The details of the U.S. proposal to Iwakuni are not clear. It has also been reported that the troops in question are air support troops who have nothing to do with the pending issue of the U.S. Marine Corps Air Station in Futenma.
Why Iwakuni? There’s no doubt that it’s entirely for the convenience of the U.S. side.
The construction of facilities at the base in Guam, to which the troops were originally supposed to be transferred, is way behind schedule, and the budget has been cut by the U.S. Congress. That provided a reason for spreading the Marine outposts around on the basis of a new national defense strategy aimed at China.
Perhaps Iwakuni’s name came up while a plan was being worked out to cut the number of personnel to be transferred to Guam and spread the rest around the Asia-Pacific region.
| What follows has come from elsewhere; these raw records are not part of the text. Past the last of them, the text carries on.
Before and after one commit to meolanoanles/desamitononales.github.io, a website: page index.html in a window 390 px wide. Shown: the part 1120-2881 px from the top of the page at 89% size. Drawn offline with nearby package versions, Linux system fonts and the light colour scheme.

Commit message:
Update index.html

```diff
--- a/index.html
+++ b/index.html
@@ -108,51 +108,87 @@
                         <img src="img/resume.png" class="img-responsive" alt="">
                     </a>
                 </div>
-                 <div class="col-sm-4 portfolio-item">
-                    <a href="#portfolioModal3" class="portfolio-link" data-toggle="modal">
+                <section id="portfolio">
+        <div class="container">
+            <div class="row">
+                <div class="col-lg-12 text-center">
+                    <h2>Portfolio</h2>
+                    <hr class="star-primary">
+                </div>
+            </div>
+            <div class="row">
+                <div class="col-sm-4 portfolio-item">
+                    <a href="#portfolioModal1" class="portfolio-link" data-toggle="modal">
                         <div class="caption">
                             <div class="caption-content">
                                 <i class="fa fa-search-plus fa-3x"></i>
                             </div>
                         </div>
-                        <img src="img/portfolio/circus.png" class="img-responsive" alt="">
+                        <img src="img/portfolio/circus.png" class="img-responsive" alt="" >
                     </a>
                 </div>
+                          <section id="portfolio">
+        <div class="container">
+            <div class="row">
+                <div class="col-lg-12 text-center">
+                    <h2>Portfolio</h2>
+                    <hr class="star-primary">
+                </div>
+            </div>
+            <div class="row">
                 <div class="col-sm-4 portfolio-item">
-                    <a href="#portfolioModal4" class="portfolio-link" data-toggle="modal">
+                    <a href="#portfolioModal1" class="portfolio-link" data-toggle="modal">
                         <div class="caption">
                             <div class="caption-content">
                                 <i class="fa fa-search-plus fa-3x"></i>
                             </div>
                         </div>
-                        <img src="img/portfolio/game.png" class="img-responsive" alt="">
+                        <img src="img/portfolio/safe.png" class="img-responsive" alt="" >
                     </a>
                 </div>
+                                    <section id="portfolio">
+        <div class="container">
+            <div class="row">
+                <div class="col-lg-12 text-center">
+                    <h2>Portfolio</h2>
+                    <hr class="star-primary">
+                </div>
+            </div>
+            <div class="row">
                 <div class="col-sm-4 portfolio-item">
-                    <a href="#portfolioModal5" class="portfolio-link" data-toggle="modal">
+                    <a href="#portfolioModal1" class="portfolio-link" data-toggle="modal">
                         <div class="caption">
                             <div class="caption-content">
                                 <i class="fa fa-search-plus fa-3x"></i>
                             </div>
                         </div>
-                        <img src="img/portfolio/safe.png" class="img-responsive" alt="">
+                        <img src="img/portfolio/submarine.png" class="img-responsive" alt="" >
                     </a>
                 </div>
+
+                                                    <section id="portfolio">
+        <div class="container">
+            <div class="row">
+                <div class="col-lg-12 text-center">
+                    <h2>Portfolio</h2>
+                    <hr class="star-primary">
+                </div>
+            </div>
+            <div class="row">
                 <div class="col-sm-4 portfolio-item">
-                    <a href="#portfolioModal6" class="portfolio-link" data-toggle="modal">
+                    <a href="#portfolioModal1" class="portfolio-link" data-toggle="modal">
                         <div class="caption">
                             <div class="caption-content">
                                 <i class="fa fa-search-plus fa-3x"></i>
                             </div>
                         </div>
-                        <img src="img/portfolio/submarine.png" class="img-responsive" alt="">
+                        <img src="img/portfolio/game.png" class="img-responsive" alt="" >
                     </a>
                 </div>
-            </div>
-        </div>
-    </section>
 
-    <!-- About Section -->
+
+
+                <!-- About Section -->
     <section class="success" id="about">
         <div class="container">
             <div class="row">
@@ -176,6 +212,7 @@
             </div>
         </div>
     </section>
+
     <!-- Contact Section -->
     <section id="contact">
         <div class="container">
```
With the Obama administration’s cuts to defense spending, the U.S. military is in straitened circumstances, but the U.S. does not have to pay costs for troops stationed in Japan. Besides, the Iwakuni base has been expanded offshore, and the United States is highly likely to build military housing on Mt. Atago. These points may have seemed attractive to the U.S.
But considering the situation in Iwakuni, it must be said that in fact the proposal is unreasonable.
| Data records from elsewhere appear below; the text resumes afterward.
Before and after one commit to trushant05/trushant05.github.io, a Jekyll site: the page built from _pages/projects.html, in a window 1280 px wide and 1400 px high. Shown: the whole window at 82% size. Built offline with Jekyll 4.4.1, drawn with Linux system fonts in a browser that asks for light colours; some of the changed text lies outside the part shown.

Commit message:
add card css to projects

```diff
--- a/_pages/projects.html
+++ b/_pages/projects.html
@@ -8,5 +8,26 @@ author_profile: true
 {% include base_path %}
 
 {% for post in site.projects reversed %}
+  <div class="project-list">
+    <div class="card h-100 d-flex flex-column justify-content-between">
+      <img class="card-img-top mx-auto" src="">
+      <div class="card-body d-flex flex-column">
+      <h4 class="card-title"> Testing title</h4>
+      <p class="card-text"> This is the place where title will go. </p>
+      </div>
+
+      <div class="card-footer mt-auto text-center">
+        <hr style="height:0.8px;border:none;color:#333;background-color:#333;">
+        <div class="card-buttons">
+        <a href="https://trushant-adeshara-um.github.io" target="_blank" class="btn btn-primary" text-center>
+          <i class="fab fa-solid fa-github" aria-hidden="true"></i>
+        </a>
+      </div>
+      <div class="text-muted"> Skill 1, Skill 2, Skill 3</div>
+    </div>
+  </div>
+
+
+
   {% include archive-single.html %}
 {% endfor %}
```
Neither Yamaguchi Prefecture nor the City of Iwakuni has expressed opposition to the realignment of U.S. forces itself. Mayor Yoshihiko Fukuda, who was reelected to another term last month, has pledged to cooperate with the transfer of the carrier-based aircraft, but he has stated firmly that the city “can not assume any greater burden.”
What will happen if another 1,500 troops are transferred to Iwakuni? It’s natural for the community to adopt a tough stance. Sekinari Nii, governor of Yamaguchi Prefecture, has stated that he distrusts the central government, and he even suggested putting the sale of Mt. Atago on ice.
If this proposal is pushed through it may have repercussions on the transfer of the carrier-borne aircraft, and Iwakuni may become a “second Henoko.” The government seems to share that concern.
The matter of the realignment of the U.S. military has been pursued behind closed doors, and decision-making methods that go over the heads of local leaders have been employed repeatedly. Prime Minister Yoshihiko Noda stated yesterday that no talks are going on between the U.S. and Japan, but there is no hiding the fact that Japan was sounded out about this matter.
First of all, we’d like this matter to be explained fully. Then the government must clearly state to the U.S. that the proposal is not realistic and get them to promise once again to transfer all 8,000 troops overseas. That is only reasonable.
It’s not just Iwakuni. The Futenma issue has been separated from the transfer of troops to Guam. There is growing concern that things will become stuck the way they are.
If it’s going to change this much, the framework of the U.S. military realignment itself, which has been considered a “package,” should be reconsidered from square one.
(Originally published on February 8, 2012)